Every line holding "border" should be copied from the records below.

Front-end code edit data

-- Opening Marker --

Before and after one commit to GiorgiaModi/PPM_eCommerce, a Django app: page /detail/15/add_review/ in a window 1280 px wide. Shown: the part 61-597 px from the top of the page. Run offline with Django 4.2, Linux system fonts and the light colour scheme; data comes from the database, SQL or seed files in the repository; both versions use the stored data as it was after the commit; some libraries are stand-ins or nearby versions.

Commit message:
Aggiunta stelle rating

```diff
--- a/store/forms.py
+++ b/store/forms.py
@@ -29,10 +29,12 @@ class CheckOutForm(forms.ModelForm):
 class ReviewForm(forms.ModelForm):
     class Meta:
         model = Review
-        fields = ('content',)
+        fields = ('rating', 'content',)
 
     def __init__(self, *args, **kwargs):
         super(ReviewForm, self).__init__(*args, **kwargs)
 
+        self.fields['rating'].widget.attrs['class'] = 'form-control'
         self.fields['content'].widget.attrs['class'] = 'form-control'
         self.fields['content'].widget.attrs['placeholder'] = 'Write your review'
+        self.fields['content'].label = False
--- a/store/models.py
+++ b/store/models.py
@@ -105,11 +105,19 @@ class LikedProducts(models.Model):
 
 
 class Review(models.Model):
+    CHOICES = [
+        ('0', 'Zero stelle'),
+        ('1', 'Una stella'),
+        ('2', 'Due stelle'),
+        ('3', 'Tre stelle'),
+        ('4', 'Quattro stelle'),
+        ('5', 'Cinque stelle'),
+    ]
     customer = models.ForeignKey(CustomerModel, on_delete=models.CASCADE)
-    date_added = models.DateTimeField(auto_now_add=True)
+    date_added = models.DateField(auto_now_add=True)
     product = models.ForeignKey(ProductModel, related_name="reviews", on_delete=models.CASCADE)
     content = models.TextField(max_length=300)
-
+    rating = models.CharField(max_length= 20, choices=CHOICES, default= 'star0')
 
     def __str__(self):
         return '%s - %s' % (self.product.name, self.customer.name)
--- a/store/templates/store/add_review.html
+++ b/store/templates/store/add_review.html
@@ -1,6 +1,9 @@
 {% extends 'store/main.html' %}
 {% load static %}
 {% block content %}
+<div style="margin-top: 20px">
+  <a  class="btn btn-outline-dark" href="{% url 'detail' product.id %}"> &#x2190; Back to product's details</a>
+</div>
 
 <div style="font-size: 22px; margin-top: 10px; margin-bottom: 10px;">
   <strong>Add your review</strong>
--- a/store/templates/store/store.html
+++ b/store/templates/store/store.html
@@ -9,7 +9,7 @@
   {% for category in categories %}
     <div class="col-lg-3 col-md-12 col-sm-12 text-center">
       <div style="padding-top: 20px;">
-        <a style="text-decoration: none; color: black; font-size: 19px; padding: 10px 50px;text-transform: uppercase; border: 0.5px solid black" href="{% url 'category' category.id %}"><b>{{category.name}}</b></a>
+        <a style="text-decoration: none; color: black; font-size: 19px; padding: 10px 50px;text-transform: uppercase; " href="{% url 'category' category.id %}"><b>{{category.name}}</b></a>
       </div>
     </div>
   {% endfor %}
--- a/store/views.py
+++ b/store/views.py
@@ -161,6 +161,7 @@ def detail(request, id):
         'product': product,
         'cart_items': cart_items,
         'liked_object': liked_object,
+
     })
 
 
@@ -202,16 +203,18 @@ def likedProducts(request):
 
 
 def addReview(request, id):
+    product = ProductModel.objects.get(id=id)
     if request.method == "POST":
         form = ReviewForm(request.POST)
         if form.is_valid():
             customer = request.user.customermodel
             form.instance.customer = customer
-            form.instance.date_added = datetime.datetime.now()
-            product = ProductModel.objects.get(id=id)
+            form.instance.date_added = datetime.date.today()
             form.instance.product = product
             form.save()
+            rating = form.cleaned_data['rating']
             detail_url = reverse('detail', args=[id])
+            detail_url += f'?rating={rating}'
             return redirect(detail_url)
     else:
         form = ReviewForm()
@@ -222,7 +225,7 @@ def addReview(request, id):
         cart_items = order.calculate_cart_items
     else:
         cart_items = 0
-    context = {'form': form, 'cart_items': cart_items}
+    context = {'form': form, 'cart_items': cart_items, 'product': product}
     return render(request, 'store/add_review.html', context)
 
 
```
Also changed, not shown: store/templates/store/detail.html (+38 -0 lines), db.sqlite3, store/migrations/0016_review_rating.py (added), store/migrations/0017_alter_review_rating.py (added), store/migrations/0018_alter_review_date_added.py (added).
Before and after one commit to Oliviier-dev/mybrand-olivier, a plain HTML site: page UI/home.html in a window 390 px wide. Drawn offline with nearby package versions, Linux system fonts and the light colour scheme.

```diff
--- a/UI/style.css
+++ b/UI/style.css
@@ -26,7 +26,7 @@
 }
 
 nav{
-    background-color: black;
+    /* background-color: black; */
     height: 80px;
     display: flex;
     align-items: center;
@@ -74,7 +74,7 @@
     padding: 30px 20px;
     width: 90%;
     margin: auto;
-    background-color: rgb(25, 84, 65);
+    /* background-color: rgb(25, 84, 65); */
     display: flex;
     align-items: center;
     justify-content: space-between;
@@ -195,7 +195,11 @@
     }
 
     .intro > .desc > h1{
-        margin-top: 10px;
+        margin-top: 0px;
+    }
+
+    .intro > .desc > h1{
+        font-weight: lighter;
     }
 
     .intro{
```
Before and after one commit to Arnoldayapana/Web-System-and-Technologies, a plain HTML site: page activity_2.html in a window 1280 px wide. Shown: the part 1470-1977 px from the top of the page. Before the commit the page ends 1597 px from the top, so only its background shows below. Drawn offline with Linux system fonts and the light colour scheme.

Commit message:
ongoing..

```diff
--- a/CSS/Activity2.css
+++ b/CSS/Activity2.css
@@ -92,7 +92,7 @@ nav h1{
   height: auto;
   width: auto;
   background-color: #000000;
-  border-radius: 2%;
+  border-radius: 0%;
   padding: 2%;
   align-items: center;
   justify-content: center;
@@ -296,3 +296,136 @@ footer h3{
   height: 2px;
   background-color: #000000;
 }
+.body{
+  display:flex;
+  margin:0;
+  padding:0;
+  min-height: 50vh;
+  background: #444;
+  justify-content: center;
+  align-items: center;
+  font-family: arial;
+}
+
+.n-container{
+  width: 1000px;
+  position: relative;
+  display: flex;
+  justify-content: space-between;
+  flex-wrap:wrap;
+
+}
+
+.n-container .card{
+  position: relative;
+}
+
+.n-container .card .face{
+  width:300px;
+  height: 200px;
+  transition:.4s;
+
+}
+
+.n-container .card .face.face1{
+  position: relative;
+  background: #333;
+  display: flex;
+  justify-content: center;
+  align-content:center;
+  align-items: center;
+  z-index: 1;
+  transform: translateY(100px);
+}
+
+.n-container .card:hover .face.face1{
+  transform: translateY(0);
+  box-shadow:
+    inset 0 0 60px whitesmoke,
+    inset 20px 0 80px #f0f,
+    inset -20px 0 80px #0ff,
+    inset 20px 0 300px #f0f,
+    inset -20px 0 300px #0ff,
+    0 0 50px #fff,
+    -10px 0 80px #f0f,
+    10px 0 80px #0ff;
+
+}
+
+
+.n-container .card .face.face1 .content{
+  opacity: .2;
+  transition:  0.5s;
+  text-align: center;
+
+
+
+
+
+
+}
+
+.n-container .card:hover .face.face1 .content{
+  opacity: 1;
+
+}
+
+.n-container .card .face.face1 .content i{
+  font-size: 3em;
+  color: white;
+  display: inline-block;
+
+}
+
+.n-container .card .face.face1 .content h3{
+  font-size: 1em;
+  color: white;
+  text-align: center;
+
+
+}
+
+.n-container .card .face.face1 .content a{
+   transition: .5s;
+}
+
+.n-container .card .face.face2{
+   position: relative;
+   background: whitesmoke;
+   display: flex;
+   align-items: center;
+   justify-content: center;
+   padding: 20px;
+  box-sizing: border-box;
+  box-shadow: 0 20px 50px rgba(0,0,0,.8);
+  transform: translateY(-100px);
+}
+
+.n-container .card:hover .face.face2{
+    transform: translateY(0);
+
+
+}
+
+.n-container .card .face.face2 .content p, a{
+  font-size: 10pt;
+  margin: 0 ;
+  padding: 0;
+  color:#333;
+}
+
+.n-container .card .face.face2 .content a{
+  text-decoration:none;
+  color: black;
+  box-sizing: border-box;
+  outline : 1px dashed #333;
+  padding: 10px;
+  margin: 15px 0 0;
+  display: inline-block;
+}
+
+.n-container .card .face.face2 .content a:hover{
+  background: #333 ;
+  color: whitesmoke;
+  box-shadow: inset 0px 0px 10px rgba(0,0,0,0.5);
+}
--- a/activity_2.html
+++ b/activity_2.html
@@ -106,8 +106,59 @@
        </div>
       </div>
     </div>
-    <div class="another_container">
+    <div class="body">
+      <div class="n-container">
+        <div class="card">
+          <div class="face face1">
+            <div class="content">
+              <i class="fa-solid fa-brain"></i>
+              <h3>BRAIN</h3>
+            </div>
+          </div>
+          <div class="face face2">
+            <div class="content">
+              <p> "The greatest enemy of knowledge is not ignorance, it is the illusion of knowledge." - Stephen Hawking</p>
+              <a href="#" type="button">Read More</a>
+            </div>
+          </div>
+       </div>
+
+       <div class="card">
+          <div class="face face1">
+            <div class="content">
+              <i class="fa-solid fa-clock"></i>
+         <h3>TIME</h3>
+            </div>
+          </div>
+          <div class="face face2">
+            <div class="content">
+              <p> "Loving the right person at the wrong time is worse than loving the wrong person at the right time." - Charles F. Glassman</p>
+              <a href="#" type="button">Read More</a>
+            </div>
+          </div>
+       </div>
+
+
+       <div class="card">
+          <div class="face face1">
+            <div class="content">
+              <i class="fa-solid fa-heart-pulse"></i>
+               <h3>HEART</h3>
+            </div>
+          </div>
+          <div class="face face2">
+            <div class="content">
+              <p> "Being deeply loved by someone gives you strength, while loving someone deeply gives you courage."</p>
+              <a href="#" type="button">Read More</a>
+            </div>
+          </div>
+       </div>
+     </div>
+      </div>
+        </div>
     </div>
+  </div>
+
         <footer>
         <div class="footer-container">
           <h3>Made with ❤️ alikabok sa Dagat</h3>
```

-- Closing Marker --

**Problem solution**
-        <a style="text-decoration: none; color: black; font-size: 19px; padding: 10px 50px;text-transform: uppercase; border: 0.5px solid black" href="{% url 'category' category.id %}"><b>{{category.name}}</b></a>
-  border-radius: 2%;
+  border-radius: 0%;
+  box-sizing: border-box;
+  box-sizing: border-box;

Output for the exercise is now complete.